Our Crumbling African Empire

Posted by Bob Lord

There's a bunch of stuff out today on inequality, but the most eye-opening piece I've seen in awhile is Nick Turse's piece, Blowback Central, at Tom Dispatch. 

AFRICOM is the Pentagon's most recently established global command. Established just six short years ago, it has imposed our military presence all over Africa, with stunningly depressing results. I was vaguely aware of this situation, but didn't appreciate fully the extent of our imperialistic action. Here are a few of the highlights from Turse:

The next year, CJTF-HOA took up residence at Camp Lemonnier in Djibouti, where it resides to this day on the only officially avowed U.S. base in Africa.

As CJTF-HOA was starting up, the State Department launched a multi-million-dollar counterterrorism program, known as the Pan-Sahel Initiative, to bolster the militaries of Mali, Niger, Chad, and Mauritania.  In 2004, for example, Special Forces training teams were sent to Mali as part of the effort.  In 2005, the program expanded to include Nigeria, Senegal, Morocco, Algeria, and Tunisia and was renamed the Trans-Saharan Counterterrorism Partnership. 
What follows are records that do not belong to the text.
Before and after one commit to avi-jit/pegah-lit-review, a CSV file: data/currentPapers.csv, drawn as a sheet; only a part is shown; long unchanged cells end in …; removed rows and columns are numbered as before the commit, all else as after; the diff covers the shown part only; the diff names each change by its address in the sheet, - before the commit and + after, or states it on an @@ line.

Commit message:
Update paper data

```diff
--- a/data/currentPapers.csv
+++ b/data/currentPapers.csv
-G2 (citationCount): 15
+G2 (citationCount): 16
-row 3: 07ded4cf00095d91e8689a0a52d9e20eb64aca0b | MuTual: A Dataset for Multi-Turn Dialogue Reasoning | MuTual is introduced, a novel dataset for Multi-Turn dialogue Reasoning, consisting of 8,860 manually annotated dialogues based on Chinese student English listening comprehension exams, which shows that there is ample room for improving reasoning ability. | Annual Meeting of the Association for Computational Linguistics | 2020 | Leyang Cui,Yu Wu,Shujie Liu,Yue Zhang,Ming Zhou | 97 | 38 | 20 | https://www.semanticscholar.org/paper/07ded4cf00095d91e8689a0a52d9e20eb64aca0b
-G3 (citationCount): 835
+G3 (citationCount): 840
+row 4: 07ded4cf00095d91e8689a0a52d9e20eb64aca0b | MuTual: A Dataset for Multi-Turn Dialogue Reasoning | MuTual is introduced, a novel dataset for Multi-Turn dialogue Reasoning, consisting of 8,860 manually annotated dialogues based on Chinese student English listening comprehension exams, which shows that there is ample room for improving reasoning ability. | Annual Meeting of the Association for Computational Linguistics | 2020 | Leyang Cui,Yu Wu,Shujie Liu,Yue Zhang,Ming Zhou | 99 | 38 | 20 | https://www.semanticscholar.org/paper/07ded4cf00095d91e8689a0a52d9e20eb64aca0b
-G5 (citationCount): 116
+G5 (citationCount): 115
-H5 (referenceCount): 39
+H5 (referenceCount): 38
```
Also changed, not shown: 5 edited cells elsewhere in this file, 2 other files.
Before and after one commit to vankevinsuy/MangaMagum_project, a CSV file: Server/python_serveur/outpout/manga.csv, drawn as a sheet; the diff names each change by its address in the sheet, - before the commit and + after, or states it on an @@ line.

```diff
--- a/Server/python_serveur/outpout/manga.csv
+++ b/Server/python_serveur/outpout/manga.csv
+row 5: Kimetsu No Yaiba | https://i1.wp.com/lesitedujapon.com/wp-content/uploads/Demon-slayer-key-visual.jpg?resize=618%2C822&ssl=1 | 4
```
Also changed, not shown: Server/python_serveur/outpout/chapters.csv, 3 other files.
In recent years, the U.S. has trained and outfitted soldiers from Uganda, Burundi, and Kenya, among other nations, for missions like the hunt for Kony.  They have also served as a proxy force for the U.S. in Somalia, part of the African Union Mission (AMISOM) protecting the U.S.-supportedgovernment in that country’s capital, Mogadishu.  Since 2007, the State Department has anted up about $650 million in logistics support, equipment, and training for AMISOM troops.  The Pentagon has kicked in an extra $100 million since 2011.

The U.S. also continues funding African armies through the Trans-Sahara Counter-Terrorism Partnership and its Pentagon analog, now known as Operation Juniper Shield, with increased support flowing to Mauritania and Niger in the wake of Mali’s collapse.  In 2012, the State Department and the U.S. Agency for International Development poured approximately $52 million into the programs, while the Pentagon chipped in another $46 million.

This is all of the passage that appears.